_GOAL OF THE EXERCISE_: Sift the listing for lines that hold the string "shown" and pull them out.

━━━━━━━━

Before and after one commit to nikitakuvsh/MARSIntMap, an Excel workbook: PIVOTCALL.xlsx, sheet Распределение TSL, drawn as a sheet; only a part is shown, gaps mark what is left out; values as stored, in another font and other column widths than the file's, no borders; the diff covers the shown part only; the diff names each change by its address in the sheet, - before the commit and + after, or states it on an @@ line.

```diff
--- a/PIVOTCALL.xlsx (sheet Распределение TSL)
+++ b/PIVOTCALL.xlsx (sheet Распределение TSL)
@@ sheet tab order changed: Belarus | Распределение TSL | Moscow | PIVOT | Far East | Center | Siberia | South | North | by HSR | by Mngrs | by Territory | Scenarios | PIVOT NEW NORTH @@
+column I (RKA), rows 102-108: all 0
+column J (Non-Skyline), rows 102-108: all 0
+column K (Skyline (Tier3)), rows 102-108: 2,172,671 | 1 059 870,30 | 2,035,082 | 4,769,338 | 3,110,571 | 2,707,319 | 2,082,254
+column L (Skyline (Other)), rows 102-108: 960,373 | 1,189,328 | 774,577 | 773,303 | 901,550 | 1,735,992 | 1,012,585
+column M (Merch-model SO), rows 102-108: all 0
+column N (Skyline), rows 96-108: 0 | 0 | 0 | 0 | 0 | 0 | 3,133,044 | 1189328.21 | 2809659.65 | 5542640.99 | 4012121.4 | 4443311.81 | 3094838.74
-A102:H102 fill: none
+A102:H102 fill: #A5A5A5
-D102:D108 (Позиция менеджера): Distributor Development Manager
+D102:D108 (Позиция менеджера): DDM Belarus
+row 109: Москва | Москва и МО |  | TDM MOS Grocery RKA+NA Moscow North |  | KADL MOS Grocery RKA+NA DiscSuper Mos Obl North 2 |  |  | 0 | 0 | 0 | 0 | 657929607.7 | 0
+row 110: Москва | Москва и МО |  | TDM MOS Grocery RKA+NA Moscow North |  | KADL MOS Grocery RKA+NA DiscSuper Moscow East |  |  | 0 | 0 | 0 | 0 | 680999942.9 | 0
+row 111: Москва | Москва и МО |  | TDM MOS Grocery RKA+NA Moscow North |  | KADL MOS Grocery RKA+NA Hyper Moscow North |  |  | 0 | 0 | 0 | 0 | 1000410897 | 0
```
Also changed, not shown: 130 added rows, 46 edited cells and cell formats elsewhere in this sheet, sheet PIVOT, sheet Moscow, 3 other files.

━━━━━━━━

_EXPECTED ANSWER_:
Before and after one commit to nikitakuvsh/MARSIntMap, an Excel workbook: PIVOTCALL.xlsx, sheet Распределение TSL, drawn as a sheet; only a part is shown, gaps mark what is left out; values as stored, in another font and other column widths than the file's, no borders; the diff covers the shown part only; the diff names each change by its address in the sheet, - before the commit and + after, or states it on an @@ line.
Also changed, not shown: 130 added rows, 46 edited cells and cell formats elsewhere in this sheet, sheet PIVOT, sheet Moscow, 3 other files.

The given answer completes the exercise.